But how secure is this vital yet difficult to police body of water? Cartel-related violence has plagued much of Central and South America for past decades, and is only increasing in many places. While some areas on land remain almost entirely governed by brutal gangs, other governments are having success that has caused much organizational movement and restructuring. Both of these factors has resulted in a particularly fluid and volatile situation which has caused many to worry that the violence on land will spill into the water, endangering the security of these vital shipping lanes. Additionally, demand for narcotics in North America and Europe, as well as heightened US border security has lead to an increased amount of drug trafficking over seas.
The Caribbean poses a unique problem for policing the waters, because of the many small and poor island nations throughout the east and west.
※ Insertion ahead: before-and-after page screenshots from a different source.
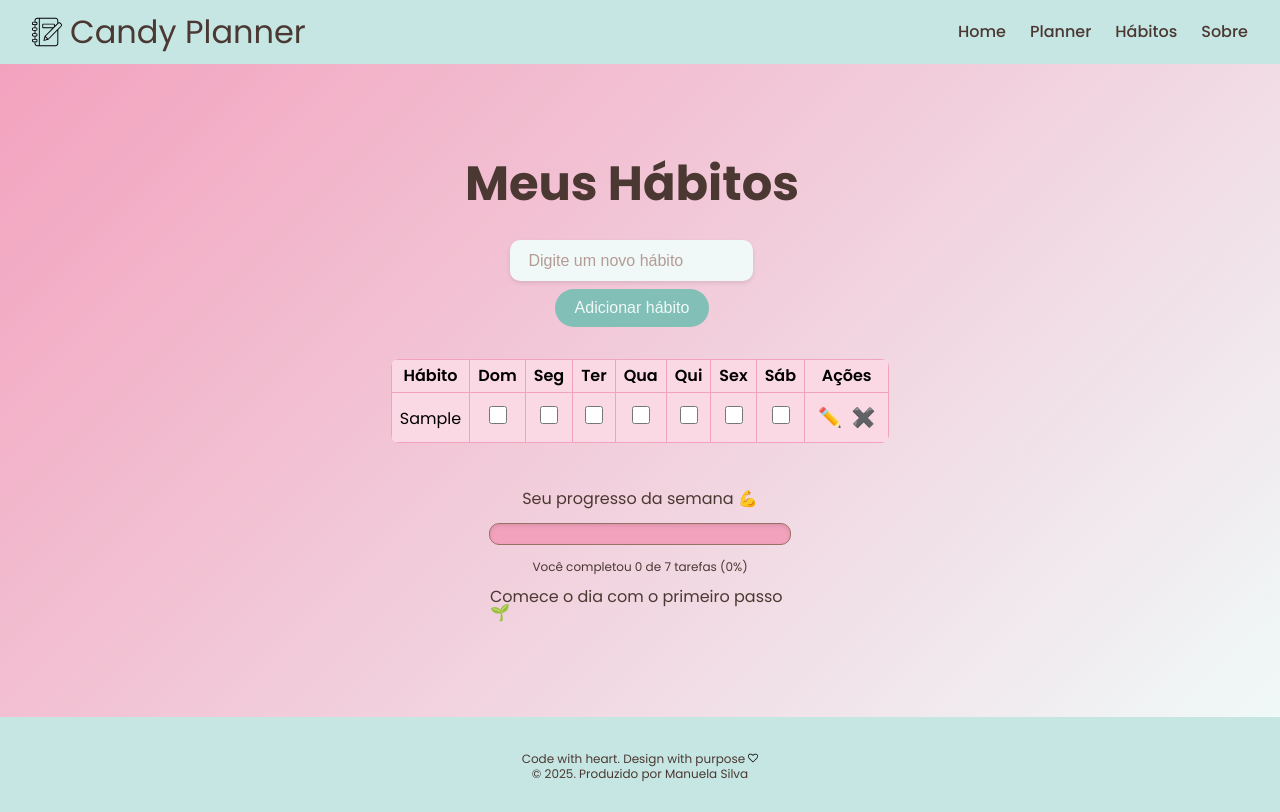
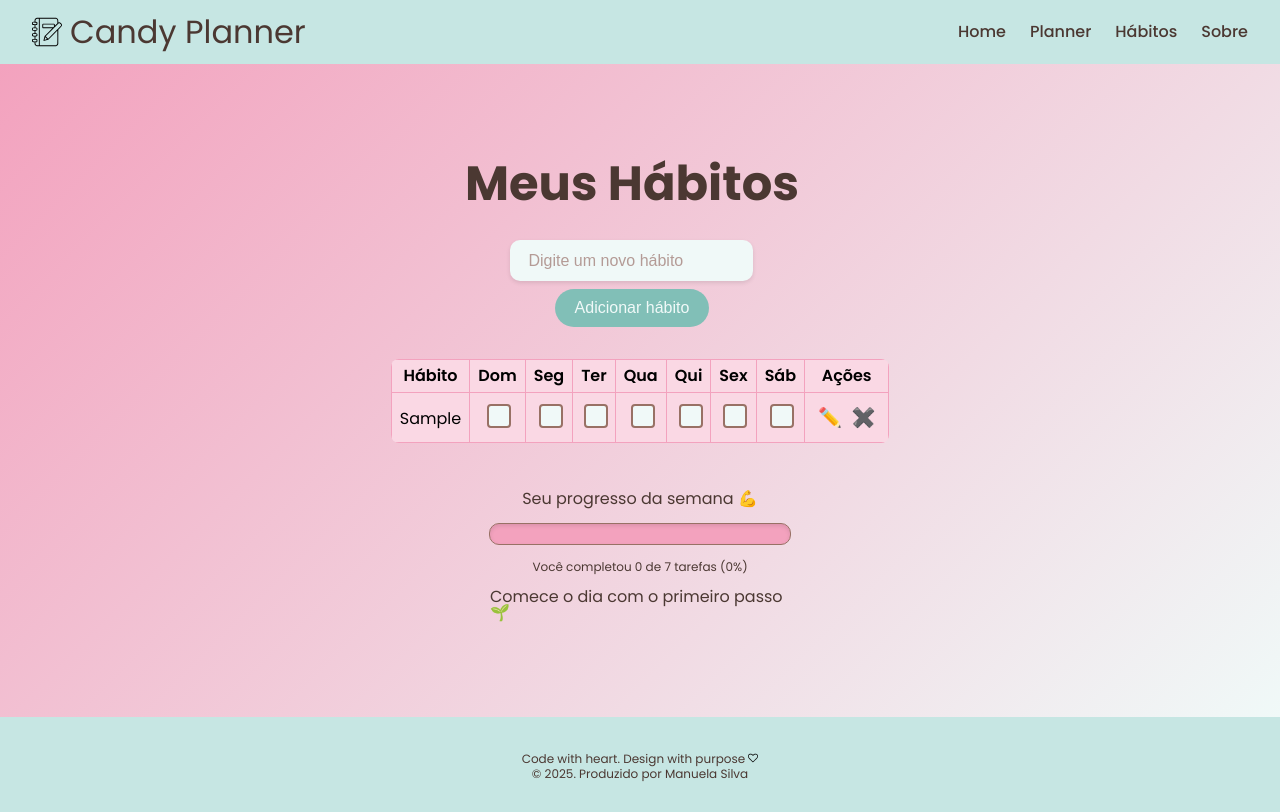
Before and after one commit to netuninho/candy-planner, a React (Vite) app: page /habitos in a window 1280 px wide. Both pictures are taken after typing "Sample" into the empty fields and a click on the button "Adicionar hábito". Built offline with nearby package versions, Linux system fonts and the light colour scheme.

Commit message:
feat: criando componente checkbox

```diff
--- /dev/null
+++ b/src/assets/styles/components/Checkbox.scss
@@ -0,0 +1,55 @@
+@use '../base/variables' as *;
+
+.checkbox {
+  &__container {
+    position: relative;
+    display: inline-block;
+    width: 20px;
+    height: 20px;
+  }
+
+  &__input {
+    opacity: 0;
+    position: absolute;
+    width: 100%;
+    height: 100%;
+    margin: 0;
+    cursor: pointer;
+    z-index: 2;
+
+    &:checked+.checkbox__checkmark {
+      background-color: $candy-floss;
+      border: 2px solid lighten($chocolate, 25%);
+
+      &::after {
+        opacity: 1;
+      }
+    }
+  }
+
+  &__checkmark {
+    position: absolute;
+    top: 0;
+    left: 0;
+    width: 20px;
+    height: 20px;
+    background-color: $candy-floss;
+    border: 2px solid lighten($chocolate, 25%);
+    border-radius: 4px;
+    transition: background-color 0.2s ease, border-color 0.2s ease;
+
+    &::after {
+      content: "";
+      position: absolute;
+      width: 6px;
+      height: 10px;
+      border: solid $chocolate;
+      border-width: 0 2px 2px 0;
+      top: 2px;
+      left: 6px;
+      opacity: 0;
+      transform: rotate(45deg) scale(0.8);
+      transition: opacity 0.2s ease, transform 0.2s ease;
+    }
+  }
+}
--- a/src/assets/styles/pages/Home.scss
+++ b/src/assets/styles/pages/Home.scss
@@ -55,3 +55,10 @@
   color: #a67b7b;
   opacity: 0.7;
 }
+
+.habits__list {
+  display: flex;
+  align-items: center;
+  gap: .5rem;
+  margin-bottom: .5rem;
+}
--- a/src/assets/styles/pages/Planner.scss
+++ b/src/assets/styles/pages/Planner.scss
@@ -74,6 +74,15 @@
     gap: 0.5rem;
     transition: background 0.3s ease;
 
+    &--done,
+    &--unchecked {
+      display: flex;
+      align-items: center;
+      gap: .5rem;
+      margin-bottom: .5rem;
+      cursor: default;
+    }
+
     &:hover {
       background: #ffe3ef;
     }
@@ -90,20 +99,13 @@
       }
     }
   }
-}
 
-.planner__label {
+  &__label {
     display: flex;
     align-items: center;
     justify-content: space-between;
     width: 100%;
     gap: 0.5rem;
-
-  input[type='checkbox'] {
-    margin-right: 0.8rem;
-    transform: scale(1.2);
-    cursor: pointer;
-  }
 
     span {
       flex: 1;
@@ -117,9 +119,14 @@
       margin-left: auto;
     }
 
+    &--text {
+      margin-top: .3rem;
+    }
+
     &.planner__note--done span {
       text-decoration: line-through;
       color: #a67b7b;
       opacity: 0.7;
     }
   }
+}
--- /dev/null
+++ b/src/components/Checkbox.tsx
@@ -0,0 +1,12 @@
+import '../assets/styles/components/Checkbox.scss'
+
+const Checkbox = ({ ...props }) => {
+  return (
+    <div className="checkbox__container">
+      <input className="checkbox__input" id='checkbox' type="checkbox" {...props} />
+      <span className="checkbox__checkmark"></span>
+    </div>
+  )
+}
+
+export default Checkbox
--- a/src/components/HabitList.tsx
+++ b/src/components/HabitList.tsx
@@ -1,4 +1,5 @@
 import { useEffect, useState } from "react";
+import Checkbox from "./Checkbox";
 
 interface Habit {
   id: number;
@@ -48,9 +49,8 @@ function HabitList() {
   return (
     <ul className="habits__card">
       {habits.map((habit) => (
-        <li key={habit.id}>
-          <input
-            type="checkbox"
+        <li key={habit.id} className="habits__list">
+          <Checkbox
             id={`habit-${habit.id}`}
             checked={habit.done}
             readOnly
--- a/src/components/TaskList.tsx
+++ b/src/components/TaskList.tsx
@@ -1,5 +1,6 @@
 import { useNotesManager } from "../hooks/useNotesManager";
 import { useEffect, useState } from "react";
+import Checkbox from "./Checkbox";
 
 interface Task {
   id: number;
@@ -26,10 +27,9 @@ export default function TaskList() {
       {tasks.map((task) => (
         <li
           key={task.id}
-          className={task.done ? "planner__note--done" : ""}
+          className={task.done ? "planner__note--done" : "planner__note--unchecked"}
         >
-          <input
-            type="checkbox"
+          <Checkbox
             id={`task-${task.id}`}
             checked={!!task.done}
             readOnly
--- a/src/pages/Habitos.tsx
+++ b/src/pages/Habitos.tsx
@@ -4,6 +4,7 @@ import Button from "../components/Button";
 import InputField from "../components/InputField";
 import "../assets/styles/pages/Habitos.scss";
 import { useNotesManager } from "../hooks/useNotesManager";
+import Checkbox from "../components/Checkbox";
 
 const weekDays = ["Dom", "Seg", "Ter", "Qua", "Qui", "Sex", "Sáb"];
 
@@ -122,8 +123,7 @@ const Habitos = () => {
 
                   {weekDays.map((day) => (
                     <td key={day}>
-                      <input
-                        type="checkbox"
+                      <Checkbox
                         checked={habit.days[day]}
                         onChange={() => toggleDay(habit.id, day)}
                         aria-label={`${habit.text} - ${day}`}
--- a/src/pages/Planner.tsx
+++ b/src/pages/Planner.tsx
@@ -5,6 +5,7 @@ import Button from "../components/Button";
 import InputField from "../components/InputField";
 import { useNotesManager } from "../hooks/useNotesManager";
 import "../assets/styles/pages/Planner.scss";
+import Checkbox from "../components/Checkbox";
 
 interface Plan {
   id: number;
@@ -97,13 +98,12 @@ const Planner = () => {
                     htmlFor={`plan-${plan.id}`}
                     className={`planner__label ${plan.done ? "planner__note--done" : ""}`}
                   >
-                    <input
-                      type="checkbox"
+                    <Checkbox
                       id={`plan-${plan.id}`}
                       checked={plan.done}
                       onChange={() => toggleDone(plan.id)}
                     />
-                    <span>{plan.text}</span>
+                    <span className="planner__label--text">{plan.text}</span>
                     <div>
                       <Button
                         text="✏️"
```
Also changed, not shown: src/components/Card.tsx (+5 -9 lines). Lines whose indentation alone changed are shown as unchanged.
Nations such as Jamaica, Puerto Rico and Curacao are not interested in policing waters beyond those in their territory. Even if they were, their defense resources are so limited that they would not be able to thwart the ever-increasingly capable cartels.
This leaves the job to the large regional players, yet also highlights the main challenge for them. Although there has been talk, there has been little solid action as far as shoring up a regional maritime agreement that would make policing non-international waters feasible for the countries like the United States, France, and even Canada.
While these larger countries are more than capable of securing international waters, their inability to enforce law once enemies move into territorial waters makes enforcement very difficult. Additionally, when opposing such a decentralized, shadowy operation, intelligence sharing is key for those with extensive capabilities.
Although difficult, stopping drug trafficking before the drugs enter one’s home country is by far the most effective countermeasures to a booming narcotics trade. For this reason, we can expect further efforts at regional cooperation. Joint-cooperative intelligence operations and drug enforcement action will make progress. Ultimately, it may be in the interest of the increasingly large number of global players interested in the region to establish permanent joint-security institutions to permanently secure this burgeoning region. Until that time, though, it may fall to the shipping industries themselves to defend their vessels against collateral damage or intentional assault.